I should have linked to Matt Milliner's excellent review of blogging before today, but I guess my mind was too caught up in thinking about my own blog and where it is going. In any event, this past weekend, I passed 70,000 page views and the week before I made my 600th post. I still use both numbers to gage the relevance and vitality of my blog, although I'll conceded Matt's point that page views probably only reflects a portion of my overall visits; some of my visitors may prefer to read my blog on RSS Readers which do not appear as page visits. I suspect my hit count remains a fairly accurate gage of my blog's visibility, if only because the number of page views continues to increase with each passing week. I have about 300 comments so far and they might be a better measure of how my readers engage with my blog.
These are some random thoughts that came to my mind thinking about my blog this past weekend after reading Matt's post:
One area where I have been struggling is the link between my blog and the wider world of the social media. I Twitter regularly and use Facebook, but I almost never post a link to this blog to those forums. On the other hand, I regularly post links to the Teaching Thursday blog, which I moderate for the Office of Instructional Development at UND. I tweet the weekly posts on this blog (which makes them appear as Facebook status updates) and direct the tweets to a few other serious campus tweeters. Since I've begun this practice, I've had a pretty steady flow of hits from Facebook and Twitter. So, it seems clear that "social network integration" does increase a blog's visibility and attract readers.
Matt Milliner, however, rightly points out that there appears to be a real divergence in function between the world of Twitter (follow me!) and Facebook and the world of blogging. If many of the earliest bloggers used the platform to make public their inner selves, blogging's move to the mainstream has pushed all but the most sophisticated solipsistic bloggers to the margins (a few persist on the Technorati Top 100, but fewer and fewer). In their place has emerged the professional blogger who focus beyond themselves onto the world of politics, technology, celebrity gossip, or the development of a particular product (e.g. #1 The Huffington Post, #2 TechCrunch, #6 Gawker, #16 The Official Google Blog, et c.). This list, of course, does not even consider the numerous non-bloggish sites that use the same technology as bloggers, Wordpress or Typepad to manage a flow of rapidly updating content.
In keeping with these trends, I think that my blog has become less overtly personal and more of a window into my professional world (although to the chagrin of my wife, I refuse to put up firm barriers between my professional self and my essential self. I am what I do.) As Matt points out, "blogging is about writing well or at least learning to write better". Since my career depends in large part on my ability to write, this blog has become increasingly an extension of the professionalized aspects of myself. I am fairly sure that my writing has improved some because of my blogging habit. Even if I don't write better, I certainly write quicker which leaves more time for revision.

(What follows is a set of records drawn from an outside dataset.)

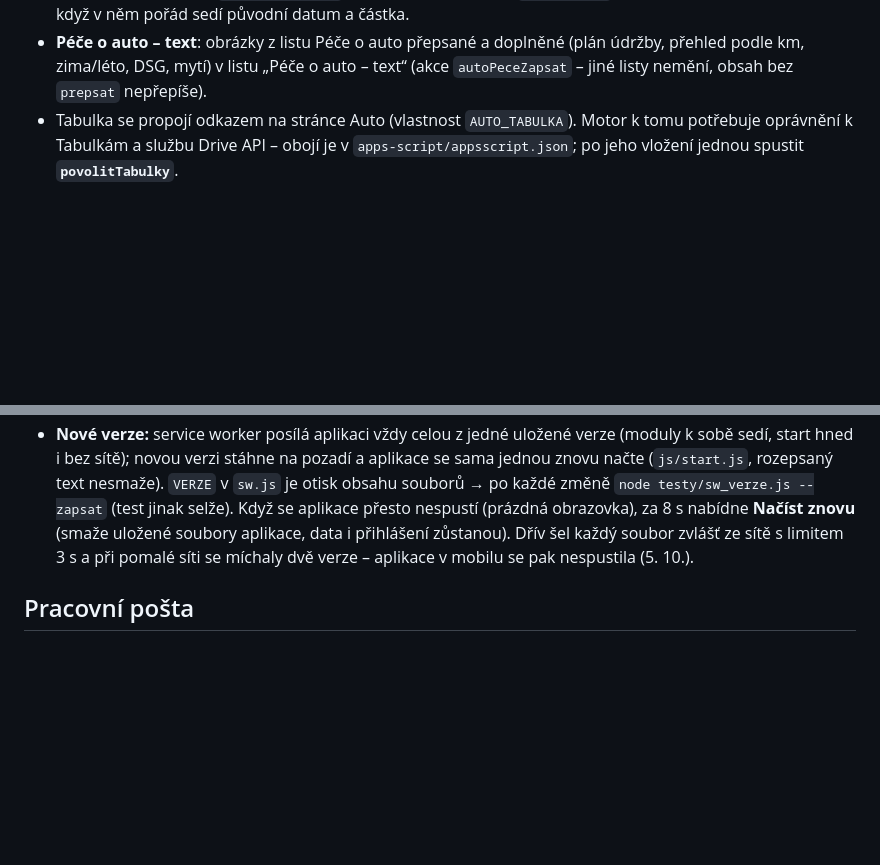
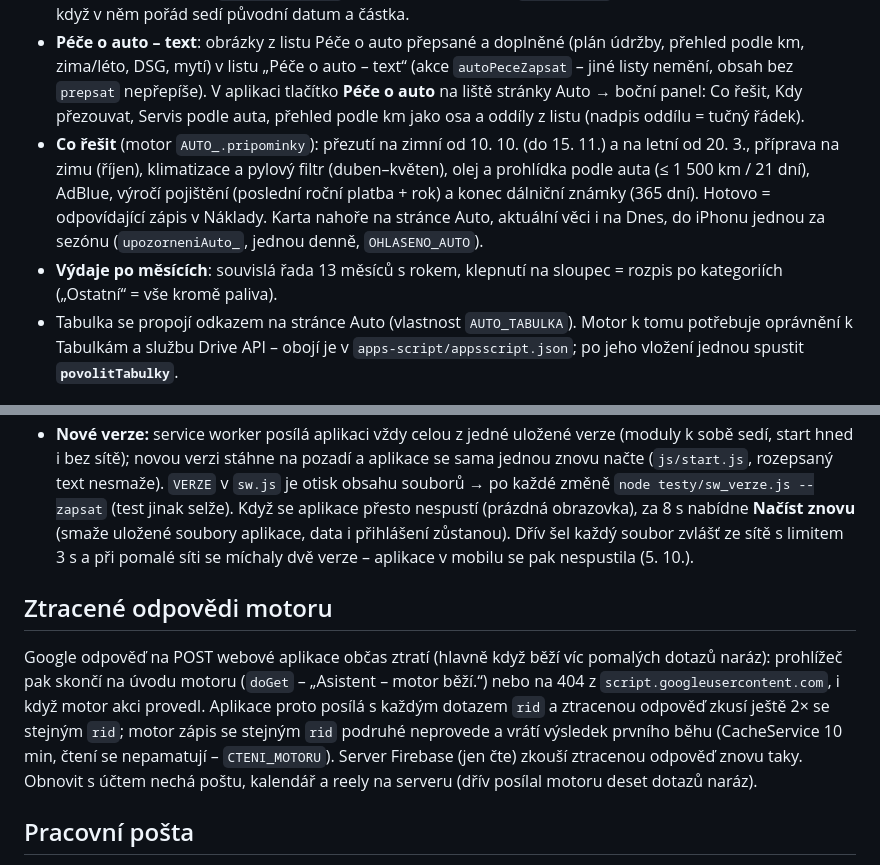
Before and after one commit to mk-asistent/mk-asistent.github.io, a Markdown page: README.md, 2 parts joined by grey strips. Drawn GitHub-style; blank space fills up the shorter version.

Commit message:
README: Co řešit, panel Péče o auto, výdaje po měsících, ztracené odpovědi motoru (rid)
Co-Authored-By: Claude Opus 5.5 <noreply@anthropic.com>

```diff
--- a/README.md
+++ b/README.md
@@ -184,6 +184,15 @@ Stránka Auto čte Michalovu tabulku Google (listy **Náklady**, **Tankování**
   sedí původní datum a částka.
 - **Péče o auto – text**: obrázky z listu Péče o auto přepsané a doplněné (plán údržby, přehled podle km, zima/léto,
   DSG, mytí) v listu „Péče o auto – text“ (akce `autoPeceZapsat` – jiné listy nemění, obsah bez `prepsat` nepřepíše).
+  V aplikaci tlačítko **Péče o auto** na liště stránky Auto → boční panel: Co řešit, Kdy přezouvat, Servis podle auta,
+  přehled podle km jako osa a oddíly z listu (nadpis oddílu = tučný řádek).
+- **Co řešit** (motor `AUTO_.pripominky`): přezutí na zimní od 10. 10. (do 15. 11.) a na letní od 20. 3., příprava na
+  zimu (říjen), klimatizace a pylový filtr (duben–květen), olej a prohlídka podle auta (≤ 1 500 km / 21 dní), AdBlue,
+  výročí pojištění (poslední roční platba + rok) a konec dálniční známky (365 dní). Hotovo = odpovídající zápis
+  v Náklady. Karta nahoře na stránce Auto, aktuální věci i na Dnes, do iPhonu jednou za sezónu (`upozorneniAuto_`,
+  jednou denně, `OHLASENO_AUTO`).
+- **Výdaje po měsících**: souvislá řada 13 měsíců s rokem, klepnutí na sloupec = rozpis po kategoriích („Ostatní“ =
+  vše kromě paliva).
 - Tabulka se propojí odkazem na stránce Auto (vlastnost `AUTO_TABULKA`). Motor k tomu potřebuje oprávnění k Tabulkám
   a službu Drive API – obojí je v `apps-script/appsscript.json`; po jeho vložení jednou spustit **`povolitTabulky`**.
 
@@ -245,6 +254,14 @@ Adresa: <https://mk-asistent.github.io> (organizace `mk-asistent`, vlastní adre
   aplikace, data i přihlášení zůstanou). Dřív šel každý soubor zvlášť ze sítě s limitem 3 s a při pomalé síti se
   míchaly dvě verze – aplikace v mobilu se pak nespustila (5. 10.).
 
+## Ztracené odpovědi motoru
+Google odpověď na POST webové aplikace občas ztratí (hlavně když běží víc pomalých dotazů naráz): prohlížeč pak skončí na
+úvodu motoru (`doGet` – „Asistent – motor běží.“) nebo na 404 z `script.googleusercontent.com`, i když motor akci
+provedl. Aplikace proto posílá s každým dotazem `rid` a ztracenou odpověď zkusí ještě 2× se stejným `rid`; motor zápis
+se stejným `rid` podruhé neprovede a vrátí výsledek prvního běhu (CacheService 10 min, čtení se nepamatují –
+`CTENI_MOTORU`). Server Firebase (jen čte) zkouší ztracenou odpověď znovu taky. Obnovit s účtem nechá poštu, kalendář
+a reely na serveru (dřív posílal motoru deset dotazů naráz).
+
 ## Pracovní pošta
 Motor čte jen Gmail. Pracovní schránka se do něj dostane **přeposíláním kopií** od poskytovatele; odpovídá se přes
 Gmail → Nastavení → Účty → **Odesílat poštu jako**. V aplikaci Nastavení → Pošta zadat pracovní adresu – aplikace
```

During my time managing Teaching Thursday, I've found that the most common response from my colleagues to my invitation to blog is that they do not feel confident writing quickly for a public audience. I usually press that this as much like a conversation as an academic paper. It's a lunchtime chat among scholars or the informed discussion of conference participants after the panel has concluded. By attempting to start this kind of conversation, blogging represents an attempt to extend and influence the center. I know that I have a romantic idea of the center as the place where real ideas are exchanged daily because the community of like-minded (or at least similarly minded individuals) has reached a certain critical mass. This exchange of ideas makes the center a place of soft power. The circulation of ideas and network of professional collegial relationships gives the center an undeniable influence over academic disciplines and academia in general. This is not to suggest that the center has a kind of real or hard power influence. I think, all cynicism aside, that the practices of anonymous peer review mitigates any real control over the most obvious manifestations of the academic discourse. It's all about the soft power that the center exerts. To put this in perspective: I am the only trained, historian of the ancient Mediterranean in the state of North Dakota.

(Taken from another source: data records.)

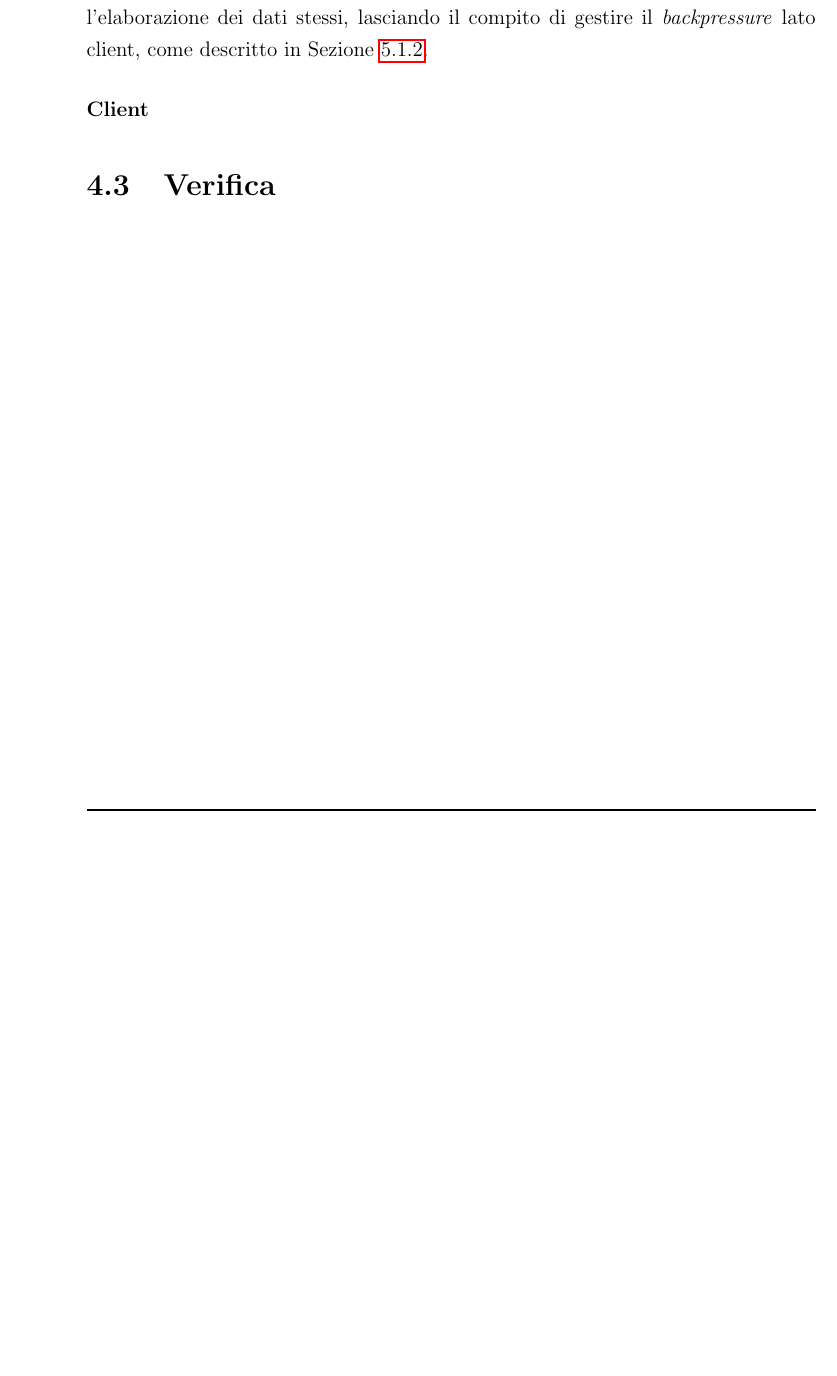
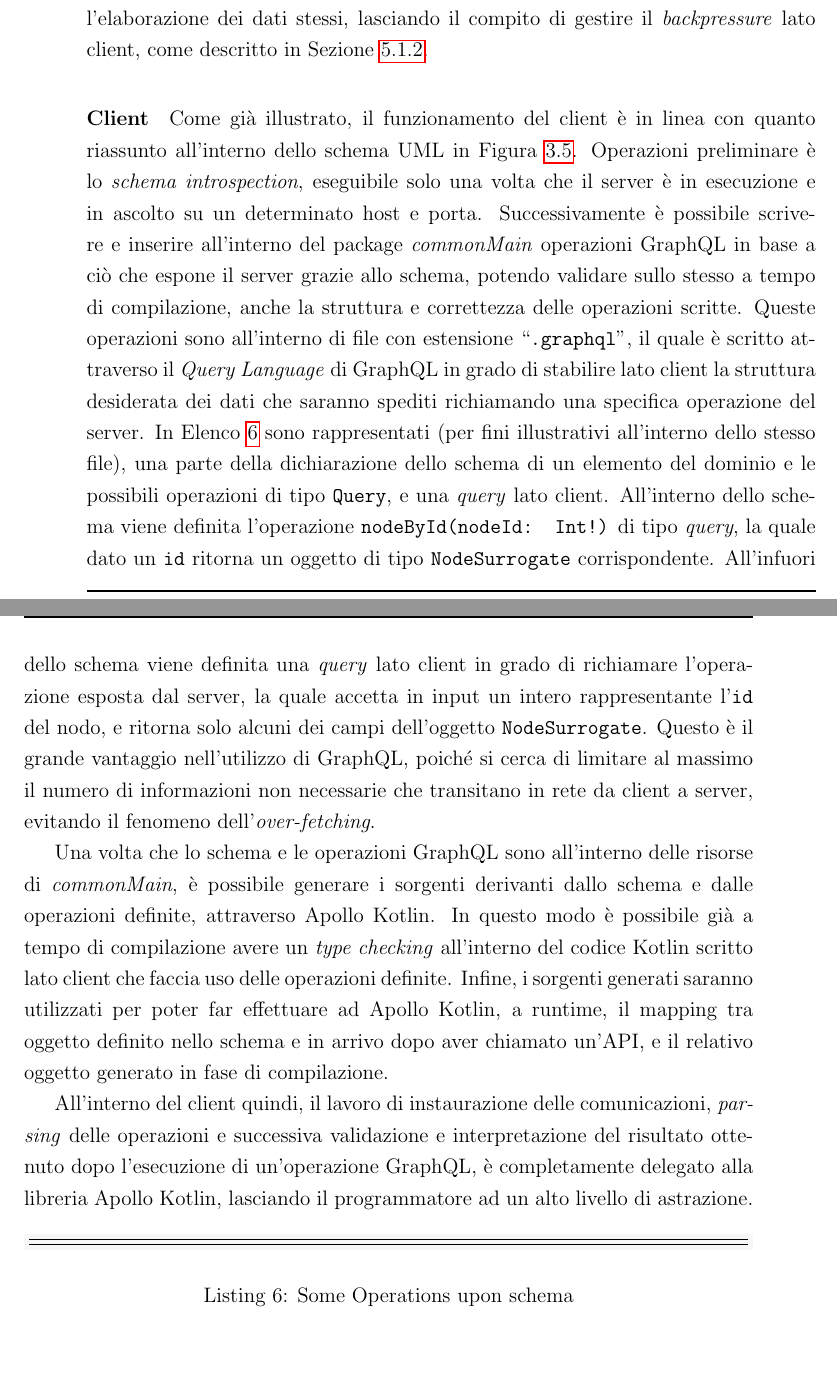
Before and after one commit to S-furi/bachelor-final-thesis, a LaTeX thesis (thesis-main.tex, which reads chapters/4-implementation.tex): part of page 52 of 56 before the commit and two parts of pages 52 and 53 of 58 after it, the two joined at a grey line, cut so that both start at the same text, the shorter picture padded with empty space. Compiled offline with pdfLaTeX.

Commit message:
chore(implementation): finished implementation, needing `testing` section

```diff
--- a/chapters/4-implementation.tex
+++ b/chapters/4-implementation.tex
@@ -182,5 +190,23 @@ sempre e in modo costante, il server non verrà bloccato da client che richiedon
 lato client, come descritto in \Cref{ssec:backpressure}.
 
 \paragraph{Client}
+Come già illustrato, il funzionamento del client è in linea con quanto riassunto all'interno dello schema UML in \Cref{fig:client-func}. Operazioni preliminare è lo \textit{schema introspection},
+eseguibile solo una volta che il server è in esecuzione e in ascolto su un determinato host e porta. Successivamente è possibile scrivere e inserire all'interno del package \textit{commonMain}
+operazioni GraphQL in base a ciò che espone il server grazie allo schema, potendo validare sullo stesso a tempo di compilazione, anche la struttura e correttezza delle operazioni scritte.
+Queste operazioni sono all'interno di file con estensione ``\texttt{.graphql}'', il quale è scritto attraverso il \textit{Query Language} di GraphQL in grado di stabilire lato client
+la struttura desiderata dei dati che saranno spediti richiamando una specifica operazione del server. In \Cref{lst:demo-schema} sono rappresentati (per fini illustrativi all'interno dello stesso
+file), una parte della dichiarazione dello schema di un elemento del dominio e le possibili operazioni di tipo \texttt{Query}, e una \textit{query} lato client.
+All'interno dello schema viene definita l'operazione \texttt{nodeById(nodeId: Int!)} di tipo \textit{query}, la quale dato un \texttt{id} ritorna un oggetto di tipo \texttt{NodeSurrogate}
+corrispondente. All'infuori dello schema viene definita una \textit{query} lato client in grado di richiamare l'operazione esposta dal server, la quale accetta in input un intero rappresentante
+l'\texttt{id} del nodo, e ritorna solo alcuni dei campi dell'oggetto \texttt{NodeSurrogate}. Questo è il grande vantaggio nell'utilizzo di GraphQL, poiché si cerca di limitare al massimo
+il numero di informazioni non necessarie che transitano in rete da client a server, evitando il fenomeno dell'\textit{over-fetching}.
 
+Una volta che lo schema e le operazioni GraphQL sono all'interno delle risorse di \textit{commonMain}, è possibile generare i sorgenti derivanti dallo schema e dalle operazioni definite,
+attraverso Apollo Kotlin. In questo modo è possibile già a tempo di compilazione avere un \textit{type checking} all'interno del codice Kotlin scritto lato client che faccia uso delle operazioni
+definite. Infine, i sorgenti generati saranno utilizzati per poter far effettuare ad Apollo Kotlin, a runtime, il mapping tra oggetto definito nello schema e in arrivo dopo aver chiamato un'\ac{API},
+e il relativo oggetto generato in fase di compilazione.
 
+All'interno del client quindi, il lavoro di instaurazione delle comunicazioni, \textit{parsing} delle operazioni e successiva validazione e interpretazione del risultato ottenuto dopo l'esecuzione
+di un'operazione GraphQL, è completamente delegato alla libreria Apollo Kotlin, lasciando il programmatore ad un alto livello di astrazione.
+
+\code{text}{listings/DemoSchema.graphql}{Some Operations upon schema}{demo-schema}
```
Also changed, not shown: chapters/4-implementation.tex (18 more changed lines), 1 other file.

My goal with this blog is not to necessary infiltrate the center, but to exert a gentle influence, to broaden it gently by attempting to engage it from afar. This hope represents my feeling of geographic isolation out here at the edge of the known world in North Dakota as well as my professional sense of isolation as a teaching professor at a school that hardly ranks among the elite research universities. My blog represents an antidote to my own marginal position in the field, and any modest success allows me to at least imagine that the margins of the field and the profession can exert an influence on the center. Nothing brings we more pleasure than to present my ongoing research and speculative musing. By putting ideas, half-baked or otherwise, out into circulation, I hope that I stimulate other people to think along similar lines or to see productive opportunities that I may have overlooked.
Finally, it is the discipline of blogging that I have grown to cherish more than anything. The idea of writing each day -- even for just a half an hour -- in energizing. The requirement of finding enough time to think up something to write pushes me to find at least a moment to think (perhaps carefully) about something each day.